- _PROMPT_:
Drop all images and give the records again exactly.

- _SUPPLIED DATA_:

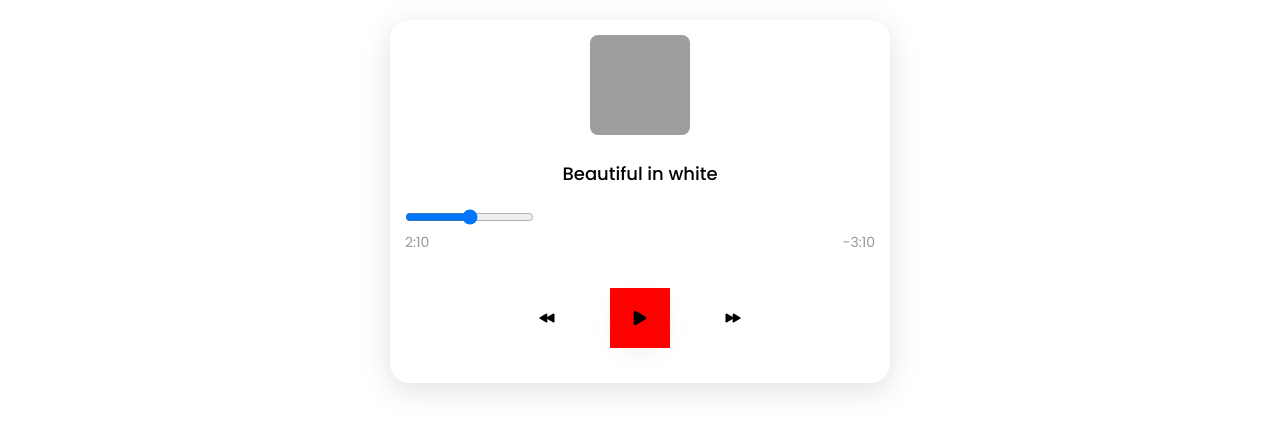
Repository: quyenpv10/mp3__music
Page: index.html
The author's editor kept a copy of each file at every save. The page is drawn from the files as they stood at one save, then again after the next save.
The browser window is 1280 px wide. The pictures show the whole page.
Pictures or frames that could not be fetched are drawn as grey boxes.

Above is the page before, as saved 2021-12-10 20:14:21.

### index.html
<!DOCTYPE html>
<html lang="en">

<head>
    <meta charset="UTF-8">
    <meta http-equiv="X-UA-Compatible" content="IE=edge">
    <meta name="viewport" content="width=device-width, initial-scale=1.0">
    <title>Mp3 Player</title>
    <link rel="preconnect" href="https://fonts.googleapis.com">
    <link rel="preconnect" href="https://fonts.gstatic.com" crossorigin>
    <link href="https://fonts.googleapis.com/css2?family=Mulish:wght@300;400;500;700&family=Poppins:wght@300;400;500;600;700&display=swap" rel="stylesheet">
    <link rel="stylesheet" href="./app.css">
    <script type="module" src="https://unpkg.com/ionicons@5.5.2/dist/ionicons/ionicons.esm.js"></script>
    <script nomodule src="https://unpkg.com/ionicons@5.5.2/dist/ionicons/ionicons.js"></script>
</head>

<body>
    <div class="music">
        <div class="music-thumb">
            <img src="./images/8L0A0168.jpg" alt="">
        </div>
        <h3 class="music-name">Beautiful in white</h3>
        <input type="range" name="song" id="song">
        <div class="timer">
            <div class="duration">2:10</div>
            <div class="remaining">-3:10</div>
        </div>
        <div class="controls">
            <ion-icon name="play-back" class="play-back"></ion-icon>
            <div class="play">
                <ion-icon name="play"></ion-icon>
            </div>
            <ion-icon name="play-forward" class="play-forward"></ion-icon>

        </div>
    </div>

</body>

</html>

### app.css
html {
    box-sizing: border-box;
}

* {
    margin: 0;
    padding: 0;
}

*,
*:before,
*:after {
    box-sizing: border-box;
}

input,
textarea,
select,
button {
    outline: none;
}

input {
    line-height: normal;
}

label,
button {
    cursor: pointer;
}

a {
    text-decoration: none;
}

img {
    display: block;
    max-width: 100%;
}

body {
    font-family: 'Poppins', sans-serif;
    padding: 20px;
}

.music {
    max-width: 500px;
    margin: 0 auto;
    border-radius: 20px;
    background-color: white;
    box-shadow: rgba(100, 100, 111, 0.2) 0px 7px 29px 0px;
    padding: 15px 15px 40px;
}

.music-thumb {
    width: 100px;
    height: 100px;
    margin: 0 auto 25px;
}

.music-thumb img {
    width: 100%;
    height: 100%;
    object-fit: cover;
    border-radius: 8px;
}

.music-name {
    font-size: 18px;
    font-weight: 500;
    text-align: center;
    margin-bottom: 20px;
}

.timer {
    display: flex;
    justify-content: space-between;
    align-items: center;
    font-size: 14px;
    color: #999;
    margin-bottom: 40px;
}

.controls {
    display: flex;
    justify-content: center;
    align-items: center;
    gap: 0 60px;
}

.play {
    width: 50px;
    height: 50px;
    border-radius: 100rem;
    background-color: white;
    display: flex;
    justify-content: center;
    align-items: center;
    cursor: pointer;
    box-shadow: rgba(149, 157, 165, 0.2) 0px 8px 24px;
    font-size: 20px;
    position: relative;
}

.play::before {
    content: "";
    position: absolute;
    inset: 0;
    background-color: red;
    transform: scale(1.2);
}

.play-back,
.play-forward {
    cursor: pointer;
}

After the next save:
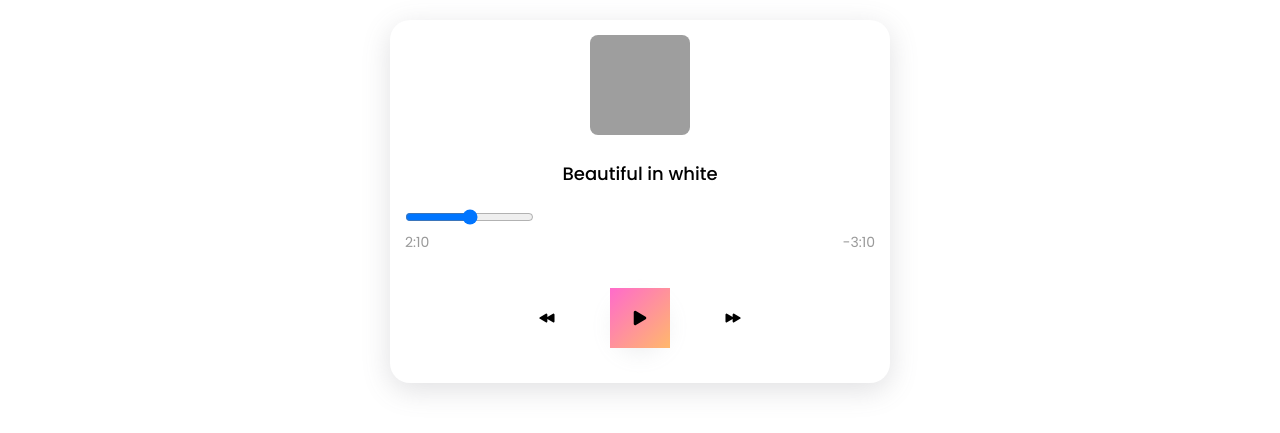
Saved 70 s later.
--- a/app.css
+++ b/app.css
@@ -106,7 +106,7 @@ body {
     content: "";
     position: absolute;
     inset: 0;
-    background-color: red;
+    background-image: linear-gradient(to right bottom, #ff6bcb, #ffb86c);
     transform: scale(1.2);
 }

- _EXERCISE OUTPUT_:
Repository: quyenpv10/mp3__music
Page: index.html
The author's editor kept a copy of each file at every save. The page is drawn from the files as they stood at one save, then again after the next save.
The browser window is 1280 px wide. The pictures show the whole page.
Pictures or frames that could not be fetched are drawn as grey boxes.

Above is the page before, as saved 2021-12-10 20:14:21.

### index.html
<!DOCTYPE html>
<html lang="en">

<head>
    <meta charset="UTF-8">
    <meta http-equiv="X-UA-Compatible" content="IE=edge">
    <meta name="viewport" content="width=device-width, initial-scale=1.0">
    <title>Mp3 Player</title>
    <link rel="preconnect" href="https://fonts.googleapis.com">
    <link rel="preconnect" href="https://fonts.gstatic.com" crossorigin>
    <link href="https://fonts.googleapis.com/css2?family=Mulish:wght@300;400;500;700&family=Poppins:wght@300;400;500;600;700&display=swap" rel="stylesheet">
    <link rel="stylesheet" href="./app.css">
    <script type="module" src="https://unpkg.com/ionicons@5.5.2/dist/ionicons/ionicons.esm.js"></script>
    <script nomodule src="https://unpkg.com/ionicons@5.5.2/dist/ionicons/ionicons.js"></script>
</head>

<body>
    <div class="music">
        <div class="music-thumb">
            <img src="./images/8L0A0168.jpg" alt="">
        </div>
        <h3 class="music-name">Beautiful in white</h3>
        <input type="range" name="song" id="song">
        <div class="timer">
            <div class="duration">2:10</div>
            <div class="remaining">-3:10</div>
        </div>
        <div class="controls">
            <ion-icon name="play-back" class="play-back"></ion-icon>
            <div class="play">
                <ion-icon name="play"></ion-icon>
            </div>
            <ion-icon name="play-forward" class="play-forward"></ion-icon>

        </div>
    </div>

</body>

</html>

### app.css
html {
    box-sizing: border-box;
}

* {
    margin: 0;
    padding: 0;
}

*,
*:before,
*:after {
    box-sizing: border-box;
}

input,
textarea,
select,
button {
    outline: none;
}

input {
    line-height: normal;
}

label,
button {
    cursor: pointer;
}

a {
    text-decoration: none;
}

img {
    display: block;
    max-width: 100%;
}

body {
    font-family: 'Poppins', sans-serif;
    padding: 20px;
}

.music {
    max-width: 500px;
    margin: 0 auto;
    border-radius: 20px;
    background-color: white;
    box-shadow: rgba(100, 100, 111, 0.2) 0px 7px 29px 0px;
    padding: 15px 15px 40px;
}

.music-thumb {
    width: 100px;
    height: 100px;
    margin: 0 auto 25px;
}

.music-thumb img {
    width: 100%;
    height: 100%;
    object-fit: cover;
    border-radius: 8px;
}

.music-name {
    font-size: 18px;
    font-weight: 500;
    text-align: center;
    margin-bottom: 20px;
}

.timer {
    display: flex;
    justify-content: space-between;
    align-items: center;
    font-size: 14px;
    color: #999;
    margin-bottom: 40px;
}

.controls {
    display: flex;
    justify-content: center;
    align-items: center;
    gap: 0 60px;
}

.play {
    width: 50px;
    height: 50px;
    border-radius: 100rem;
    background-color: white;
    display: flex;
    justify-content: center;
    align-items: center;
    cursor: pointer;
    box-shadow: rgba(149, 157, 165, 0.2) 0px 8px 24px;
    font-size: 20px;
    position: relative;
}

.play::before {
    content: "";
    position: absolute;
    inset: 0;
    background-color: red;
    transform: scale(1.2);
}

.play-back,
.play-forward {
    cursor: pointer;
}

After the next save:
Saved 70 s later.
--- a/app.css
+++ b/app.css
@@ -106,7 +106,7 @@ body {
     content: "";
     position: absolute;
     inset: 0;
-    background-color: red;
+    background-image: linear-gradient(to right bottom, #ff6bcb, #ffb86c);
     transform: scale(1.2);
 }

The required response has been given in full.